The response must contain every line from the records below that has "tokenVault".

(Task inputs begins)

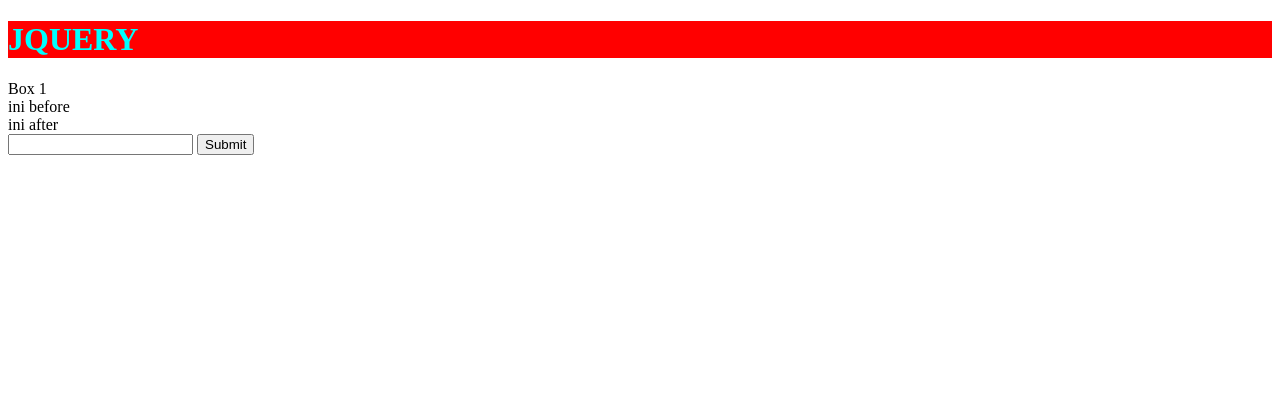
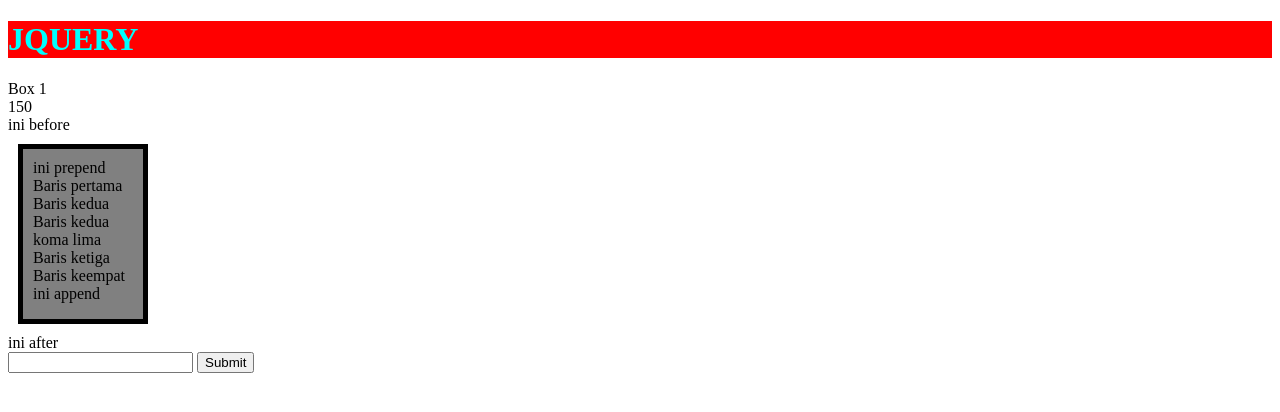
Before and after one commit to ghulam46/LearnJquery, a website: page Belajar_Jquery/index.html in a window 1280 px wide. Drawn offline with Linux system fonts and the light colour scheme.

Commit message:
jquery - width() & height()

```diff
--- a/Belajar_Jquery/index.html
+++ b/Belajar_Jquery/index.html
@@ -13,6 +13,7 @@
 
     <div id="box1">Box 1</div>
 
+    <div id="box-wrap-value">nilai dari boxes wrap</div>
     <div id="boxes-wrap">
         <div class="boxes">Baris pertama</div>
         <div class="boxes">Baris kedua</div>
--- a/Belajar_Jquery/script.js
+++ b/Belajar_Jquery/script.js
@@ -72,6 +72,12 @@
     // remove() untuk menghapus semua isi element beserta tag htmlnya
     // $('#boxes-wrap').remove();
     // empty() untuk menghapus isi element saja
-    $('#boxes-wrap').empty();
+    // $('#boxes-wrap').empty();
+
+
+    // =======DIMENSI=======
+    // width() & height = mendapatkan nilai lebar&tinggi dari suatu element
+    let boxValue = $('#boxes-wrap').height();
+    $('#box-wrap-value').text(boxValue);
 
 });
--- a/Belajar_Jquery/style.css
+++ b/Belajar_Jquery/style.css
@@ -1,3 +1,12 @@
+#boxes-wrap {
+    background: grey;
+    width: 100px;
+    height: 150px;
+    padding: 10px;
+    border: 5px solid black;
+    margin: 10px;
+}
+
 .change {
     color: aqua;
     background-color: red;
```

(Task inputs ends)
(Task inputs begins)

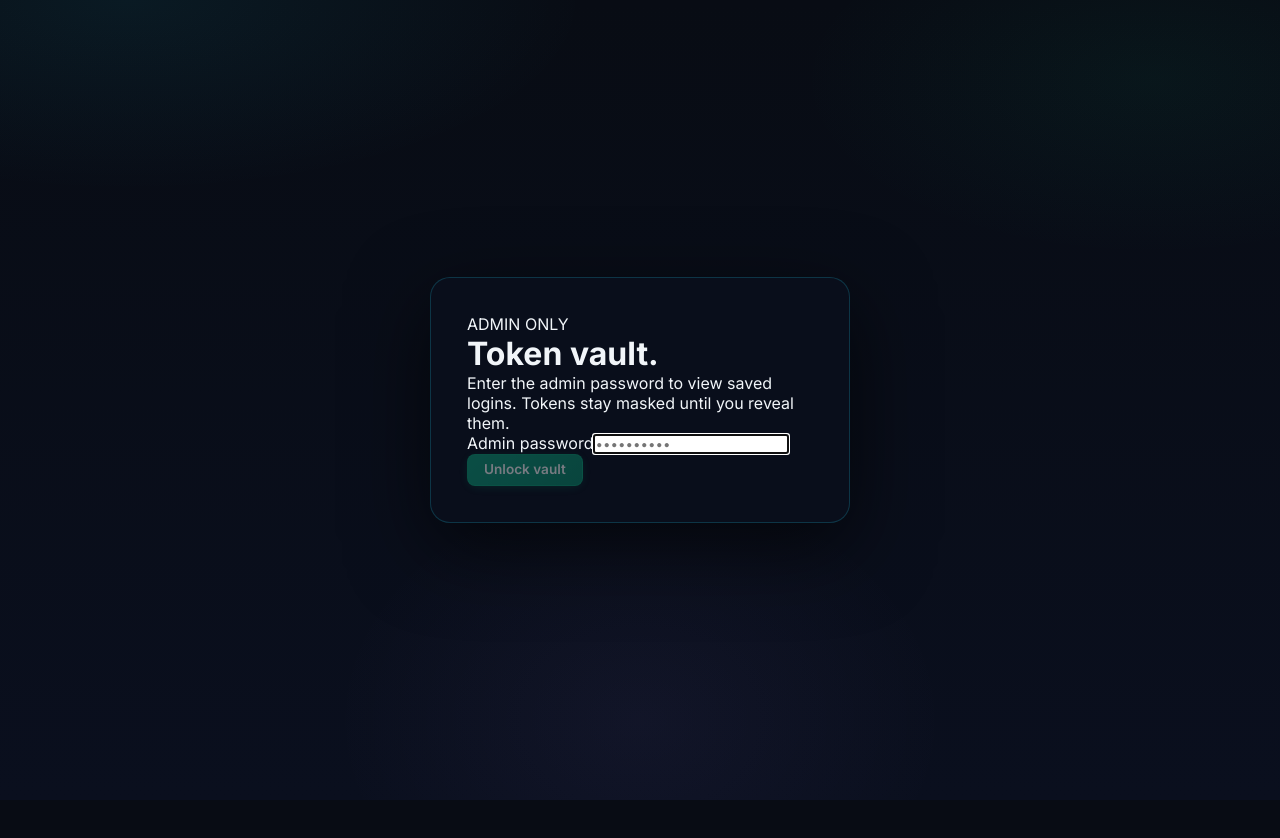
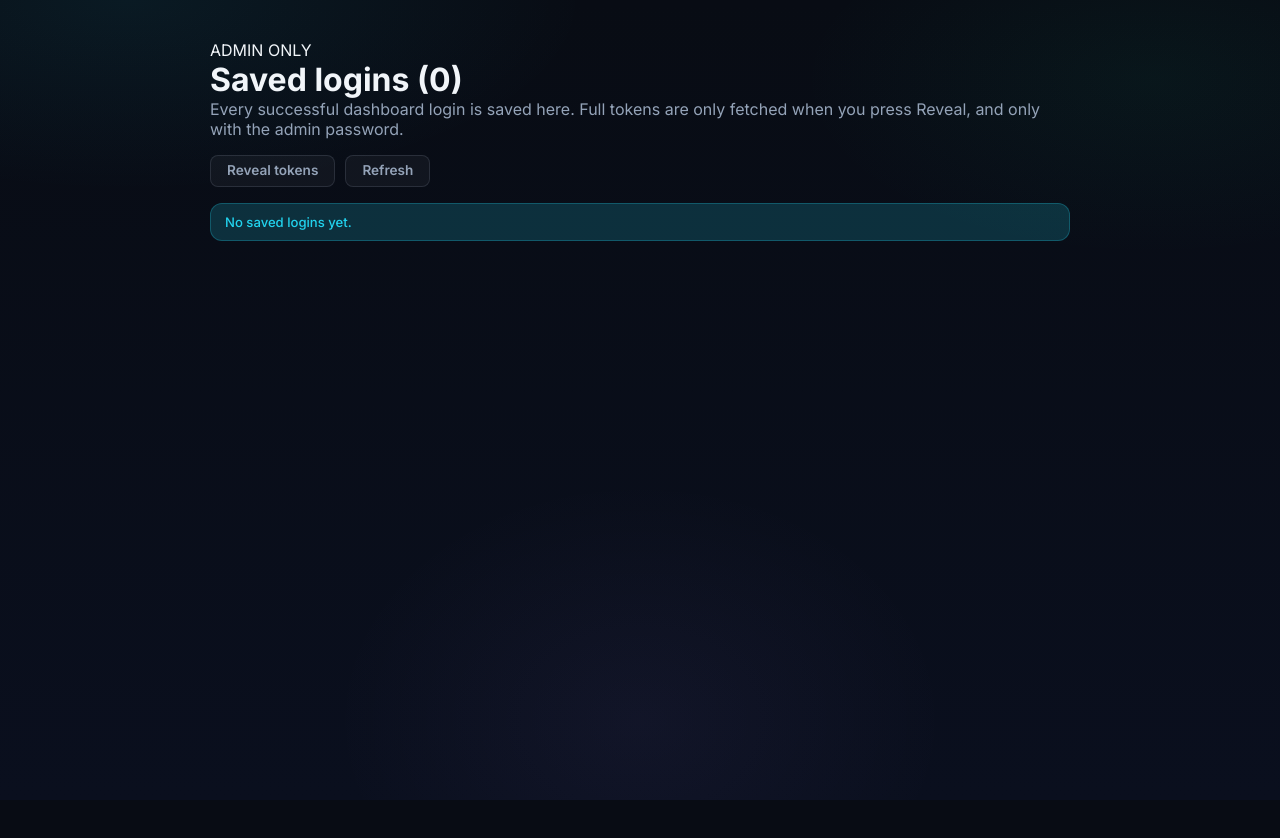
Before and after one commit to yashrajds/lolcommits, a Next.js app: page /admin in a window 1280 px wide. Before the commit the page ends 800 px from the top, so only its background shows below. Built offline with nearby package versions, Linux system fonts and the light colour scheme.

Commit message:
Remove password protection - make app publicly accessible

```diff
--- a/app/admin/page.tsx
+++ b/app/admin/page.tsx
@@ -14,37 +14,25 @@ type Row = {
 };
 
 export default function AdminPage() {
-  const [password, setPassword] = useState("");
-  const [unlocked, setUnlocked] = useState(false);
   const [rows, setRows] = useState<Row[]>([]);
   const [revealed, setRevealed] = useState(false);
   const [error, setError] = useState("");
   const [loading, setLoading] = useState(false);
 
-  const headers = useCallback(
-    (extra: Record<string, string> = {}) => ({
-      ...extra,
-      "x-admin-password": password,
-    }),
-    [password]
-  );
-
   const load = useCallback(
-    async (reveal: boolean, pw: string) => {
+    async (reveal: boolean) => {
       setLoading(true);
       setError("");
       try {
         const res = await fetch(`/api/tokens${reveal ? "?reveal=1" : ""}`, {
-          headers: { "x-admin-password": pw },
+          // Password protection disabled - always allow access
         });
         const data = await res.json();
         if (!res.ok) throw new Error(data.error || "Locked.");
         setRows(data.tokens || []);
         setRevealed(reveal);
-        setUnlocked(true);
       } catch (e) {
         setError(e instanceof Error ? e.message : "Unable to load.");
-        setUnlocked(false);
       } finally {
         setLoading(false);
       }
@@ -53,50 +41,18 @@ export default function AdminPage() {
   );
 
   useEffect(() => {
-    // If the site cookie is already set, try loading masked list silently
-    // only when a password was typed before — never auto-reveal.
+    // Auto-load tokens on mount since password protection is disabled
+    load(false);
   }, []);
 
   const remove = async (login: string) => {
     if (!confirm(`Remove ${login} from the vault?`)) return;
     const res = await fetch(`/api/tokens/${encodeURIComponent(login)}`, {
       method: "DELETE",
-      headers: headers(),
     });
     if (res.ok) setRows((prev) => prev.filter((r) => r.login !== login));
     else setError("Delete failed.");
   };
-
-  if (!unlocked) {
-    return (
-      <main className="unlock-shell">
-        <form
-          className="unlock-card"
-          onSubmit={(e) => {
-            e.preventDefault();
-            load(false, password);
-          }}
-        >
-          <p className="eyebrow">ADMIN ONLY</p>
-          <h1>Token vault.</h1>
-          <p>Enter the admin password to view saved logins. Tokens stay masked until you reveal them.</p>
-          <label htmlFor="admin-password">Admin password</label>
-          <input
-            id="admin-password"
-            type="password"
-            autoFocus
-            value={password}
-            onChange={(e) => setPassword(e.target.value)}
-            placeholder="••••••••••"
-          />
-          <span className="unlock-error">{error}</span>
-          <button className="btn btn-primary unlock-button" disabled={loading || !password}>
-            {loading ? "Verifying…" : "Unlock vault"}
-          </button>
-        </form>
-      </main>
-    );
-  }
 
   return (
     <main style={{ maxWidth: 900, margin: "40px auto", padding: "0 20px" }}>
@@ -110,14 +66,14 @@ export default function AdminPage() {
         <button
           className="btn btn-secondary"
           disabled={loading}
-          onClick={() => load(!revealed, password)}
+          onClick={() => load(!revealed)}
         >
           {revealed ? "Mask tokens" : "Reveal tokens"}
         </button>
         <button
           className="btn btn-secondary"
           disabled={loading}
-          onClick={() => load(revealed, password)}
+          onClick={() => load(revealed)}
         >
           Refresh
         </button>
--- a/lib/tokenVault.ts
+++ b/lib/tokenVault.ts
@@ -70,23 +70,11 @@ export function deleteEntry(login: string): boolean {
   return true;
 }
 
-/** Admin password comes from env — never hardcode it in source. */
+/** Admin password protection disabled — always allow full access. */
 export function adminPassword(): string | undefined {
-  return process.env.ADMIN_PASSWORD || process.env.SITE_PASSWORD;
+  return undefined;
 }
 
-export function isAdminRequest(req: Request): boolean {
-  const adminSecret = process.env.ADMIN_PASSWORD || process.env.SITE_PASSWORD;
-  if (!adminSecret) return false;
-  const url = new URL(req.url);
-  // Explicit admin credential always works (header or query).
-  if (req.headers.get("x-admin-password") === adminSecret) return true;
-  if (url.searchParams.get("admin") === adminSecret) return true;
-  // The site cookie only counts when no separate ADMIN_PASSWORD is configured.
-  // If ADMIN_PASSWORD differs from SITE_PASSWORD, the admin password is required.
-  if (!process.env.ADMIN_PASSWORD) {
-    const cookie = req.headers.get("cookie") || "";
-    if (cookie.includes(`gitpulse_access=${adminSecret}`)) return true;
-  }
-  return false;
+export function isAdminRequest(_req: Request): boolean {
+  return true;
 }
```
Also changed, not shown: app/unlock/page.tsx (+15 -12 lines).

(Task inputs ends)
(Task inputs begins)

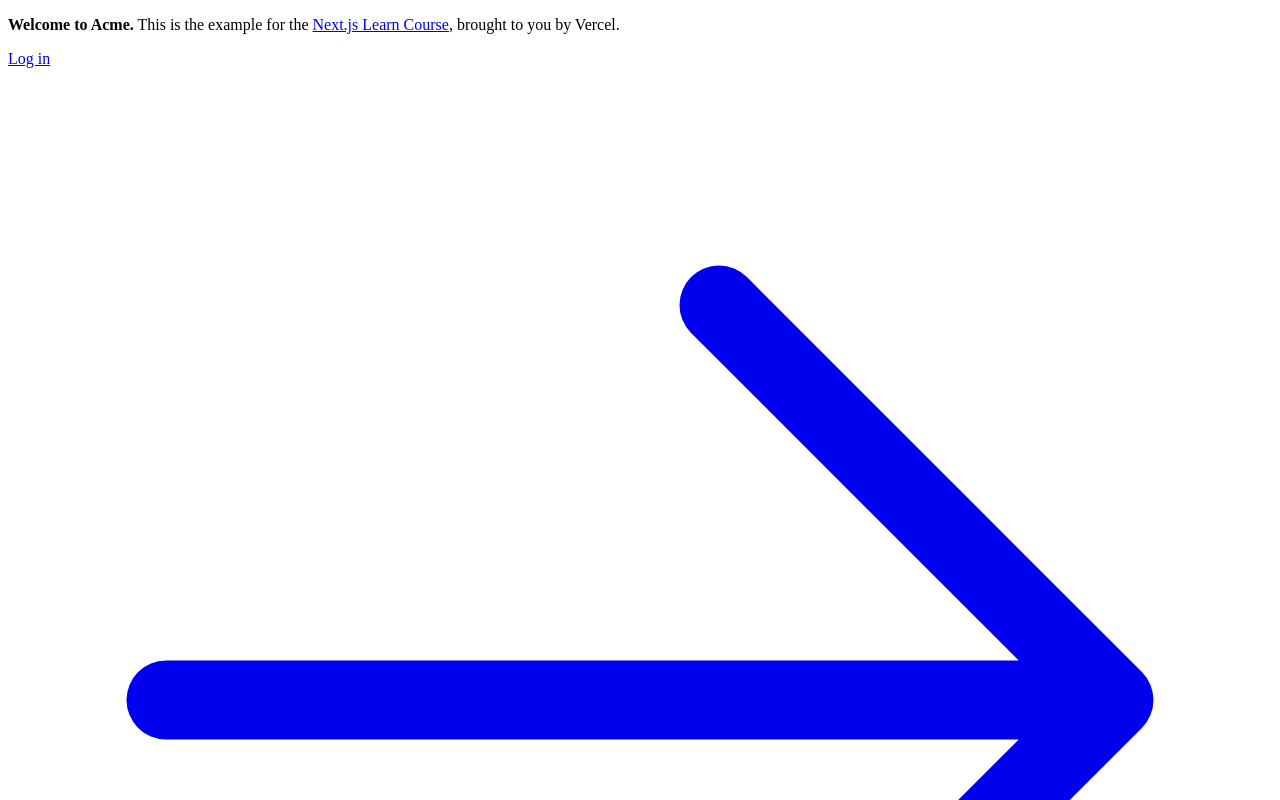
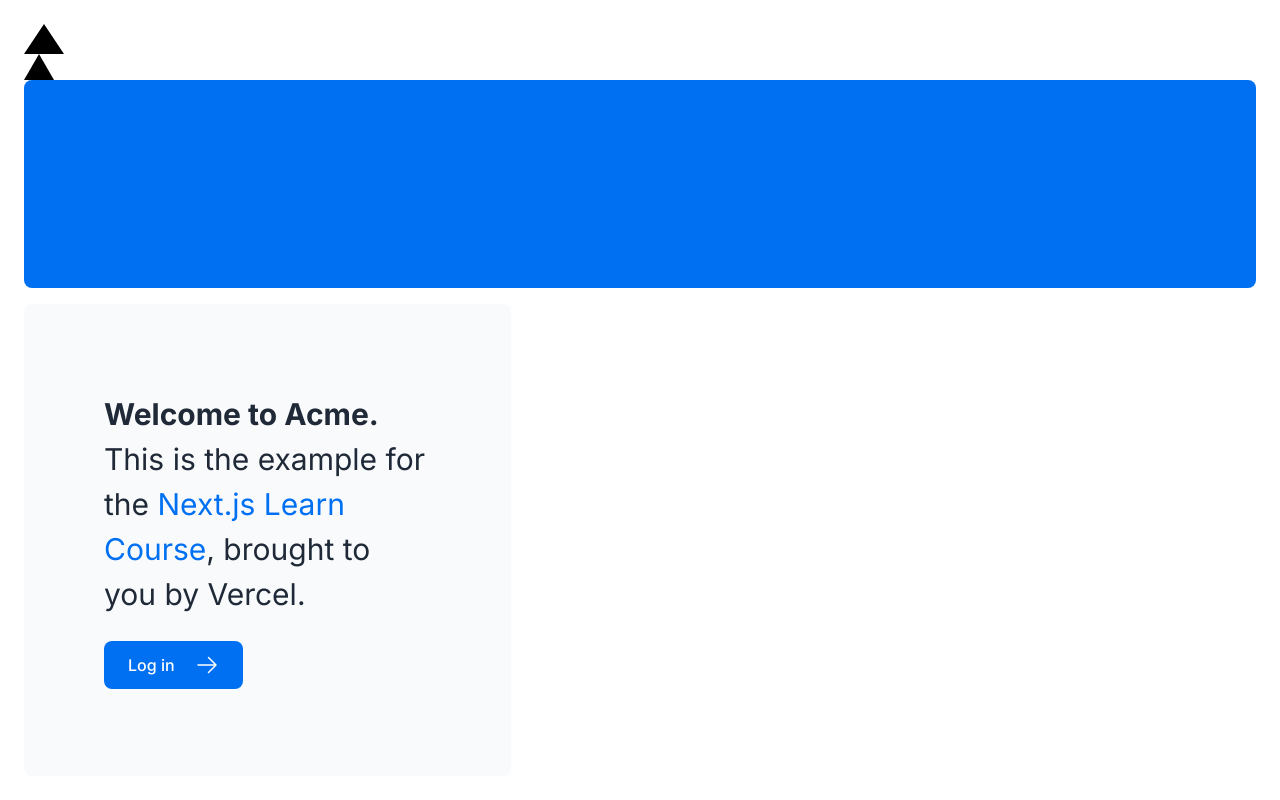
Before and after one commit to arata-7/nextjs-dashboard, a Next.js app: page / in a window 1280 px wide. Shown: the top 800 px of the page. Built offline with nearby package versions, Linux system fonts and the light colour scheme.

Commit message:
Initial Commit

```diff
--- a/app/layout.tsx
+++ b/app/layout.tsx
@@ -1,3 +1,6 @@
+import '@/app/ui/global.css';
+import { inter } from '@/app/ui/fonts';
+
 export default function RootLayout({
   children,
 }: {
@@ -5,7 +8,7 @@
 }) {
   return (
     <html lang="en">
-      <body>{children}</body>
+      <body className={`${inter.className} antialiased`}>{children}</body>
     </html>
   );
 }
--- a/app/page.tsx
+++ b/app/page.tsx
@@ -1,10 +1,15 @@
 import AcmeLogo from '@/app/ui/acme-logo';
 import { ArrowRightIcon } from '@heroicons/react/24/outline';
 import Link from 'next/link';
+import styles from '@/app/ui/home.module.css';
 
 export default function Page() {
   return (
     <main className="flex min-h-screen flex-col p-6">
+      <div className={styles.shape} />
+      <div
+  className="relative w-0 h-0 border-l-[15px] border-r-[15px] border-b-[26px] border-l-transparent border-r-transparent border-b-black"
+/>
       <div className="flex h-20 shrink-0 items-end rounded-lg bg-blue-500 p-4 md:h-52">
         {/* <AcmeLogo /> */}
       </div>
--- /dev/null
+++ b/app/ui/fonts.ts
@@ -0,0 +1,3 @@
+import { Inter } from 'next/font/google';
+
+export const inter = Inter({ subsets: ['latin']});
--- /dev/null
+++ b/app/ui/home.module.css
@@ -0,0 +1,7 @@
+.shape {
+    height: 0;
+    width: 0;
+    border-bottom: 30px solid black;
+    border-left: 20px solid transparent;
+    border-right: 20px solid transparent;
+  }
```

(Task inputs ends)

• Response to this task:
--- a/lib/tokenVault.ts
+++ b/lib/tokenVault.ts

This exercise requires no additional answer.